I deliberately use the Countess’ first name to stress the connection to Pierre Beaumarchais’ preceding play in the Figaro trilogy, The Barber of Seville, which explains how the young maid who was Bartolo’s ward came to be the wife of Count Almaviva. The sun shines brightly at the end of The Barber of Seville, but love is not all about bright sunlight. While in Beaumarchais’ play The Marriage of Figaro may have ultimately been about the empowerment of the servant class, Mozart’s opera is all about the complexities of love.
We get out first taste of those complexities in the successive introductions of Cherubino and the Countess. Cherubino, sung by a mezzo as a trouser role, is a weird mix of raging hormones and logorrhea. His passions lead him to chase after every woman, but those emerge as an flood of words pouring out at a rate faster than his mind can follow. As he says at the end of his aria, when he cannot use those words to declare love to his latest fancy, he declares love to himself.
The Countess, on the other hand, allows Mozart to explore the receiving end of such male enthusiasm. We meet her at the very beginning of the second act at a time when her husband, too, is chasing after other women. (By the end of the first act, we know about two of them.) Through Mozart’s cavatina, “Porgi, amor,” we appreciate every detail of the clouds that have darkened that sun from the end of The Barber of Seville; and, in so doing, we also realize that Cherubino’s enthusiasm will also have its own inevitable dark side.
While last night’s two student performers never shared the stage, their performance in succession gave a substantive taste of how Mozart’s dramatic flow progresses. Each had the good sense to use the musical introduction as an opportunity to “get into character,” even if this was little more than a few significant adjustments to posture and gesture.

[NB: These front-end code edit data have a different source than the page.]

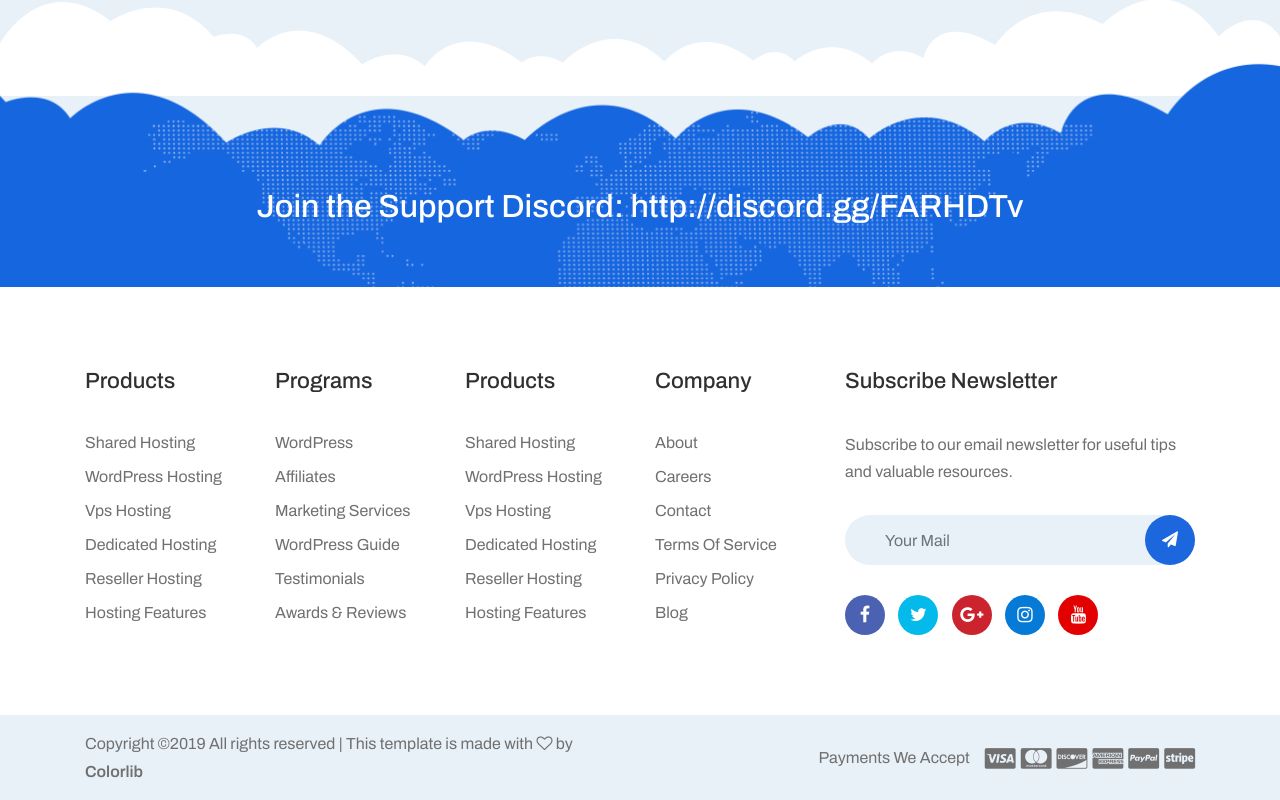
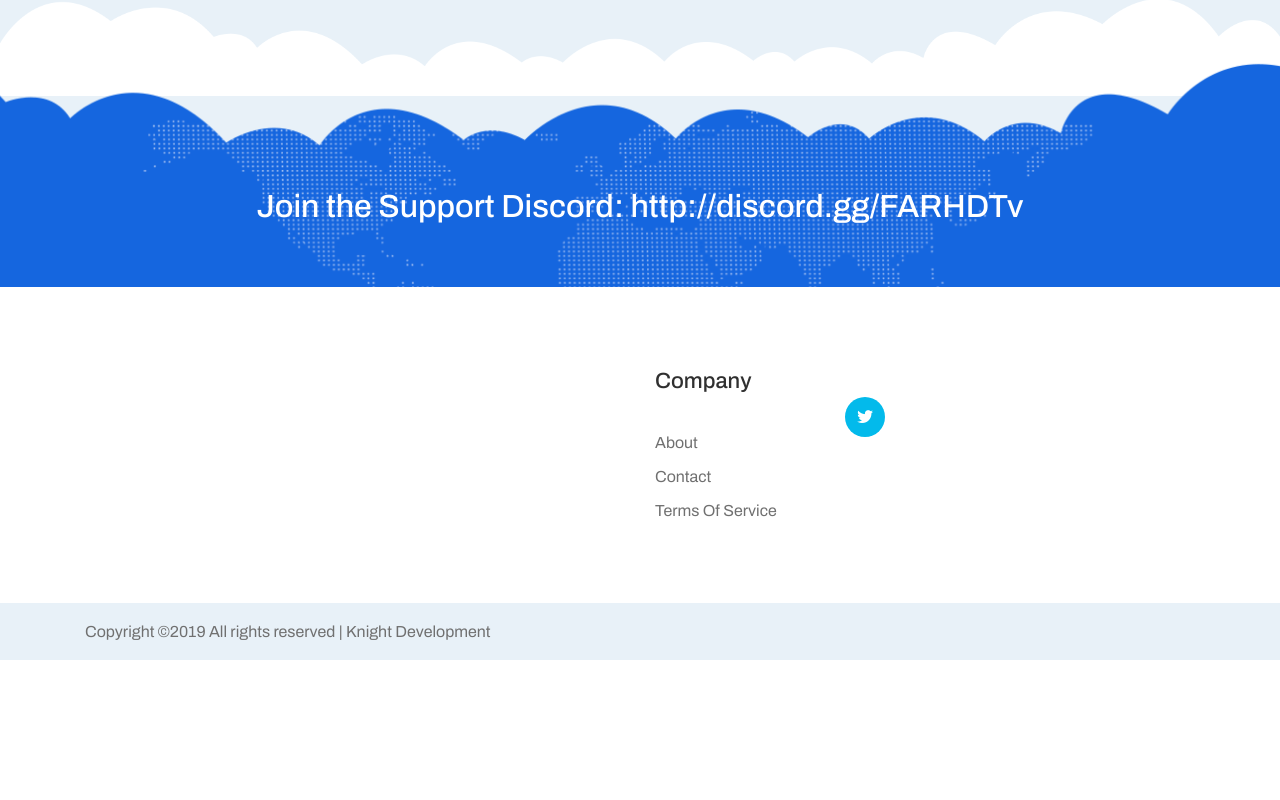
Before and after one commit to KnightDev/KnightBot-Website, a website: page index.html in a window 1280 px wide. Shown: the part 1602-2402 px from the top of the page. After the commit the page ends 2262 px from the top, so only its background shows below. Drawn offline with Linux system fonts and the light colour scheme; files whose address does not match are found by name.

Commit message:
Update index.html

```diff
--- a/index.html
+++ b/index.html
@@ -311,16 +311,10 @@
                     <div class="col-6 col-sm-4 col-lg-2">
                         <div class="single-footer-widget mb-80">
                             <!-- Widget Title -->
-                            <h5 class="widget-title">Products</h5>
+
 
                             <!-- Footer Nav -->
                             <ul class="footer-nav">
-                                <li><a href="#">Shared hosting</a></li>
-                                <li><a href="#">WordPress hosting</a></li>
-                                <li><a href="#">Vps hosting</a></li>
-                                <li><a href="#">Dedicated hosting</a></li>
-                                <li><a href="#">Reseller hosting</a></li>
-                                <li><a href="#">Hosting features</a></li>
                             </ul>
                         </div>
                     </div>
@@ -329,16 +323,11 @@
                     <div class="col-6 col-sm-4 col-lg-2">
                         <div class="single-footer-widget mb-80">
                             <!-- Widget Title -->
-                            <h5 class="widget-title">Programs</h5>
+
 
                             <!-- Footer Nav -->
                             <ul class="footer-nav">
-                                <li><a href="#">WordPress</a></li>
-                                <li><a href="#">Affiliates</a></li>
-                                <li><a href="#">Marketing services</a></li>
-                                <li><a href="#">WordPress guide</a></li>
-                                <li><a href="#">Testimonials</a></li>
-                                <li><a href="#">Awards &amp; Reviews</a></li>
+
                             </ul>
                         </div>
                     </div>
@@ -347,16 +336,11 @@
                     <div class="col-6 col-sm-4 col-lg-2">
                         <div class="single-footer-widget mb-80">
                             <!-- Widget Title -->
-                            <h5 class="widget-title">Products</h5>
+
 
                             <!-- Footer Nav -->
                             <ul class="footer-nav">
-                                <li><a href="#">Shared hosting</a></li>
-                                <li><a href="#">WordPress hosting</a></li>
-                                <li><a href="#">Vps hosting</a></li>
-                                <li><a href="#">Dedicated hosting</a></li>
-                                <li><a href="#">Reseller hosting</a></li>
-                                <li><a href="#">Hosting features</a></li>
+
                             </ul>
                         </div>
                     </div>
@@ -370,11 +354,8 @@
                             <!-- Footer Nav -->
                             <ul class="footer-nav">
                                 <li><a href="#">About</a></li>
-                                <li><a href="#">Careers</a></li>
                                 <li><a href="#">Contact</a></li>
-                                <li><a href="#">Terms of service</a></li>
-                                <li><a href="#">Privacy policy</a></li>
-                                <li><a href="#">Blog</a></li>
+                                <li><a href="#">Terms of Service</a></li>
                             </ul>
                         </div>
                     </div>
@@ -382,24 +363,11 @@
                     <!-- Single Footer Widget Area -->
                     <div class="col-12 col-sm-8 col-lg-4">
                         <div class="single-footer-widget mb-80">
-                            <!-- Widget Title -->
-                            <h5 class="widget-title">Subscribe Newsletter</h5>
-
-                            <p>Subscribe to our email newsletter for useful tips and valuable resources.</p>
-
-                            <!-- Newsletter Form -->
-                            <form action="index.html" class="nl-form">
-                                <input type="email" class="form-control" placeholder="Your Mail">
-                                <button type="submit"><i class="fa fa-paper-plane" aria-hidden="true"></i></button>
-                            </form>
+                            <!-- Widget Title --
 
                             <!-- Social Info -->
                             <div class="social-info">
-                                <a href="#" class="facebook"><i class="fa fa-facebook" aria-hidden="true"></i></a>
-                                <a href="#" class="twitter"><i class="fa fa-twitter" aria-hidden="true"></i></a>
-                                <a href="#" class="google-plus"><i class="fa fa-google-plus" aria-hidden="true"></i></a>
-                                <a href="#" class="instagram"><i class="fa fa-instagram" aria-hidden="true"></i></a>
-                                <a href="#" class="youtube"><i class="fa fa-youtube" aria-hidden="true"></i></a>
+                                <a href="http://twitter.com/techtalknow" class="twitter"><i class="fa fa-twitter" aria-hidden="true"></i></a>
                             </div>
                         </div>
                     </div>
@@ -416,21 +384,14 @@
                         <!-- Copywrite Text -->
                         <div class="copywrite-text">
                             <p><!-- Link back to Colorlib can't be removed. Template is licensed under CC BY 3.0. -->
-Copyright &copy;<script>document.write(new Date().getFullYear());</script> All rights reserved | This template is made with <i class="fa fa-heart-o" aria-hidden="true"></i> by <a href="https://colorlib.com" target="_blank">Colorlib</a>
+Copyright &copy;<script>document.write(new Date().getFullYear());</script> All rights reserved | Knight Development</a>
 <!-- Link back to Colorlib can't be removed. Template is licensed under CC BY 3.0. -->
 </p>
                         </div>
                     </div>
                     <div class="col-12 col-md-6">
                         <!-- Payment Methods -->
-                        <div class="payments-methods d-flex align-items-center">
-                            <p>Payments We Accept</p>
-                            <i class="fa fa-cc-visa" aria-hidden="true"></i>
-                            <i class="fa fa-cc-mastercard" aria-hidden="true"></i>
-                            <i class="fa fa-cc-discover" aria-hidden="true"></i>
-                            <i class="fa fa-cc-amex" aria-hidden="true"></i>
-                            <i class="fa fa-cc-paypal" aria-hidden="true"></i>
-                            <i class="fa fa-cc-stripe" aria-hidden="true"></i>
+
                         </div>
                     </div>
                 </div>
```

The result was a brief interval during which the genre of recital unfolded into the genre of opera, thus emphasizing the significance behind the isolated selections of the recitalists.